This is the castle you see on many Northern Ireland postcards in reality it is better than any image, it is truly spectacular. Perched precariously on a wild craggy rock this 13th-century fairy tale ruin oozes with history.Built in the 13th century by Richard de Burgh it subsequently sustained many sieges and in 1565 the castle became the stronghold of the mighty Sorley boy MacDonnell clan who were Lords of the isles that ruled over northeastern Ulster. In 1584 the English forced Sorley boy and his clan to flee after battering the castle with artillery, however, Sorley had inside aid and he regained his castle in a unique way, men were hauled up the plummeting rock side in a basket and the English were slain. In 1588 a peace with the English was achieved and the James the first made Sorely’s son Randall Earl of Antrim.Randall restored the castle and built a manor house inside its walls and remnants of it can still be seen. His wife the former Lady Katherine Manners disliked the splendid but isolated castle, to compensate she hosted court friends and filled the castle with fine furnishings.

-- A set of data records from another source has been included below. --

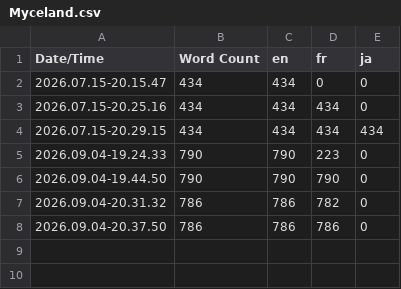
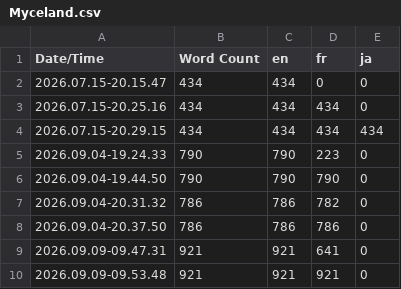
Before and after one commit to Al3xics/Myceland, a CSV file: Content/Localization/Myceland/Myceland.csv, drawn as a sheet; the diff names each change by its address in the sheet, - before the commit and + after, or states it on an @@ line.

Commit message:
Update French localization strings and resolve key mismatches across assets. Adjust settings ini files to include metadata commands.

```diff
--- a/Content/Localization/Myceland/Myceland.csv
+++ b/Content/Localization/Myceland/Myceland.csv
+row 9: 2026.09.09-09.47.31 | 921 | 921 | 641 | 0
+row 10: 2026.09.09-09.53.48 | 921 | 921 | 921 | 0
```
Also changed, not shown: 5 other files.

Katherine disliked the sound of the sea; her fears were realized in 1641 when during a violent storm the entire kitchen and its staff plummeted into the churning Atlantic. The countess of Antrim returned to London and remained there. Following other sieges that found the Earl briefly imprisoned in Carrickfergus and his castle ransacked all seemed lost, however, the Earl was able to return in 1666 and remained there until his death in 1683. The MacDonnell family backed the wrong side during the battle of the Boyne in 1690, consequently they lost their home and wealth and the castle was abandoned.Today wandering the extensive ruins is like walking with ancient spirits, if those stones could speak what other stories would they tell? The brooding stones keep the history of long ago battles, feasting, merriment and tragedy yes, the ruins are impressive and definitely atmospheric. Information boards dotted around the ruins document the castles history makes it easy to see the castle independently. Guided tours are available in season by previous arrangement.The main section dates to the 16th/17th century. Two towers date from the 13th century and the Scottish gatehouse from around 1600. You can still see the remains of the great hall that was part of the manor house, but the modern window whilst giving the room definition is out of place. Cobblestones and uneven surfaces can be slippery when wet do wear appropriate footwear. Climb the towers to see the view the MacDonnell’s would have all those years ago but take care the stairs are narrow and uneven. A cave runs directly beneath castle and during calm weather it is possible to visit it by boat.
This castle is well worth the £2 admission and in my opinion is the most magnificent site in the country.
87 Dunluce Road
Bushmills, Coleraine, County Antrim BT57 8UY
028 2073 1938